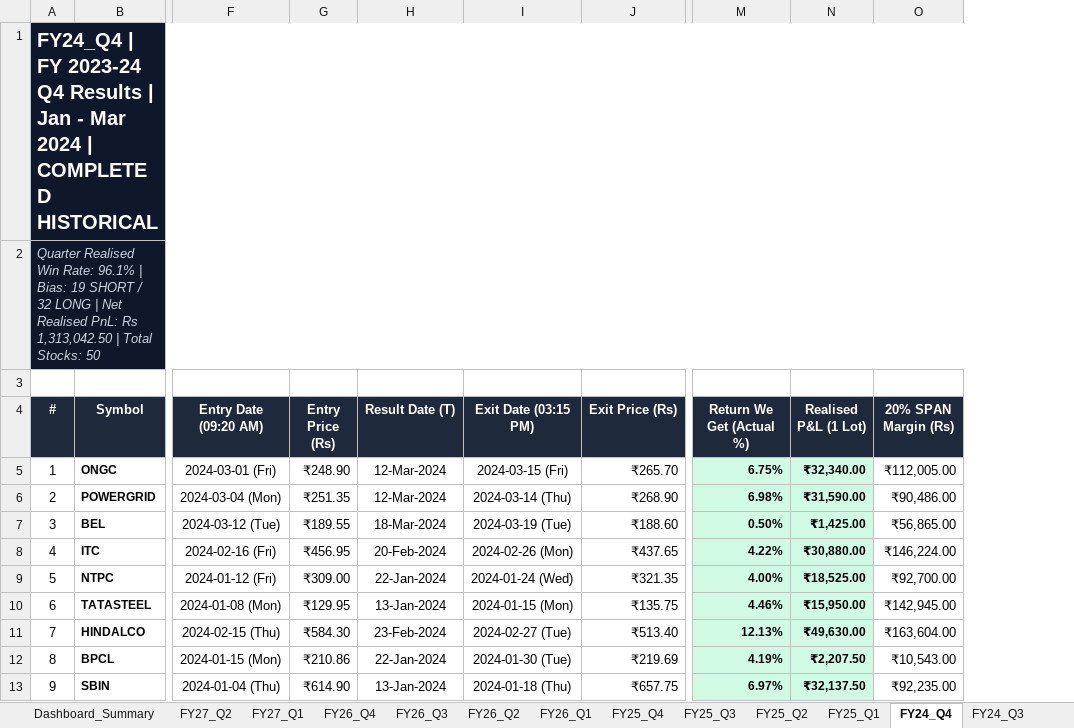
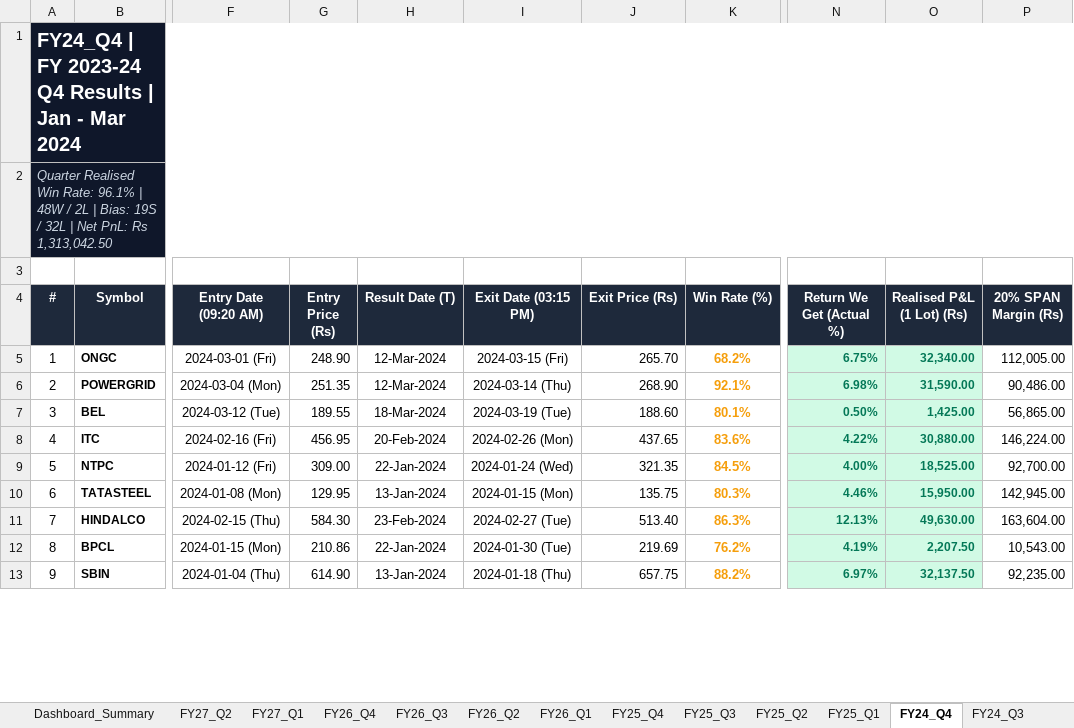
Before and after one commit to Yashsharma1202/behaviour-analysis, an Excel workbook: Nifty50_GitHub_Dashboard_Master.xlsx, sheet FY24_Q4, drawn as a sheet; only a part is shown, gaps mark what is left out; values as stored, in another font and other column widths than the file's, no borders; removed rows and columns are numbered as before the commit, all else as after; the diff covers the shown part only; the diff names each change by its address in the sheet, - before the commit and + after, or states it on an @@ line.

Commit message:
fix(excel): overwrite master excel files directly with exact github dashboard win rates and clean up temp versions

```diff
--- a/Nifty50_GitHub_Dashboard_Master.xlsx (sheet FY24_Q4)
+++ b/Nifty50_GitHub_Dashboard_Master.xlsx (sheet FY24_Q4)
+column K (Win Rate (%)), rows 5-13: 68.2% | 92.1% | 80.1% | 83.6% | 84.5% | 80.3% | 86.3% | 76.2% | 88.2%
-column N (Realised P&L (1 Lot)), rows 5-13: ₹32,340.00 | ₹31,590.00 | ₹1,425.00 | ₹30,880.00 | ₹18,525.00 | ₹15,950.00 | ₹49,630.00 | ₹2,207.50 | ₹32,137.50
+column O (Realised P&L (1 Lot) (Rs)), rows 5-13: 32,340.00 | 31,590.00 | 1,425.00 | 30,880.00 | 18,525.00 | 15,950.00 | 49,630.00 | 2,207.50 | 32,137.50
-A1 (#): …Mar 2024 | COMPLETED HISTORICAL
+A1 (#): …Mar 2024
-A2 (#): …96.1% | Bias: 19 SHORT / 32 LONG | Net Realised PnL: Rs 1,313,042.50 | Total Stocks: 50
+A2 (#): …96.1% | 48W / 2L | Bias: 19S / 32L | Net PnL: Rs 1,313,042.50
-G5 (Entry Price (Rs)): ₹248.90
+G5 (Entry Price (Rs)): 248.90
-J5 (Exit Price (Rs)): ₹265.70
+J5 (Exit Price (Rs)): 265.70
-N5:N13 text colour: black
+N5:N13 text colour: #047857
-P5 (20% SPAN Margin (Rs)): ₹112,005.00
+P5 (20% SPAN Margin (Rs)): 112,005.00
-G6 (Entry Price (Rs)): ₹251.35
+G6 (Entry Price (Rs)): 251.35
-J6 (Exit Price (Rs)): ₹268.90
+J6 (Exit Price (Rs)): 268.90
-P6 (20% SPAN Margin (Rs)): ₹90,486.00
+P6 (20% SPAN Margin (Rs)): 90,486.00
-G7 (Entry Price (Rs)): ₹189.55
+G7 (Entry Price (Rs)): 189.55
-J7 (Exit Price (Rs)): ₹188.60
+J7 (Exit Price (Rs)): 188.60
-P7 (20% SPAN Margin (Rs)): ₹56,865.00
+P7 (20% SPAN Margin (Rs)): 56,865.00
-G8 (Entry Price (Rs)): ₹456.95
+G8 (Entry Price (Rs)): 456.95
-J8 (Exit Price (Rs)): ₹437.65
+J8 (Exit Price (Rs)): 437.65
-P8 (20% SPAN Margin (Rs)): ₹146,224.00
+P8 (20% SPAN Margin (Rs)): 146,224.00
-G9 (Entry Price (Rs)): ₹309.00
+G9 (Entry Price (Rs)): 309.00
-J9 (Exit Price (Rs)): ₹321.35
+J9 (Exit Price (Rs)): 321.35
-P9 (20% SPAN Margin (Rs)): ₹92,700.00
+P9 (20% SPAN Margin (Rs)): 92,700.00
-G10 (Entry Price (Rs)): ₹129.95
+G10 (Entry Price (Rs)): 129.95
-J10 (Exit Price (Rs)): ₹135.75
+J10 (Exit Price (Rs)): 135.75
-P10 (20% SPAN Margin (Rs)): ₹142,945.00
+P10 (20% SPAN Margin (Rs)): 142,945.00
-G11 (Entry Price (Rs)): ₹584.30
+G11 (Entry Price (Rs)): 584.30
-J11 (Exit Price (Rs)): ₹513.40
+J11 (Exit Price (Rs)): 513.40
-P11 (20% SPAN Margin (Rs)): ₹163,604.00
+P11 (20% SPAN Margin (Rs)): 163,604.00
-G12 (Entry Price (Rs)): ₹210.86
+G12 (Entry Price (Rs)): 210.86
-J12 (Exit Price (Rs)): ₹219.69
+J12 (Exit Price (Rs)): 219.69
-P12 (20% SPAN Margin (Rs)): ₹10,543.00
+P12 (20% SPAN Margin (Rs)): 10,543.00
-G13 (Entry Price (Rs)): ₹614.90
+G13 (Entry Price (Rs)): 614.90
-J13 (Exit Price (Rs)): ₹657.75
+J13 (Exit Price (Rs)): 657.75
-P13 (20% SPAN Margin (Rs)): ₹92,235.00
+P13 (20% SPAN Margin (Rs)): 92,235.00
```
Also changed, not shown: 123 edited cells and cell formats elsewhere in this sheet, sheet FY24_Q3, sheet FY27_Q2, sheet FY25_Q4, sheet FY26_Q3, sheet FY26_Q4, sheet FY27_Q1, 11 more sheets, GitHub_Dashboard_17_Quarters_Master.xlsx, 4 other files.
———
* The problem
An exact number is called for here: how many lines across the records contain the word "Bias". Nothing else belongs in the answer.

* Response
2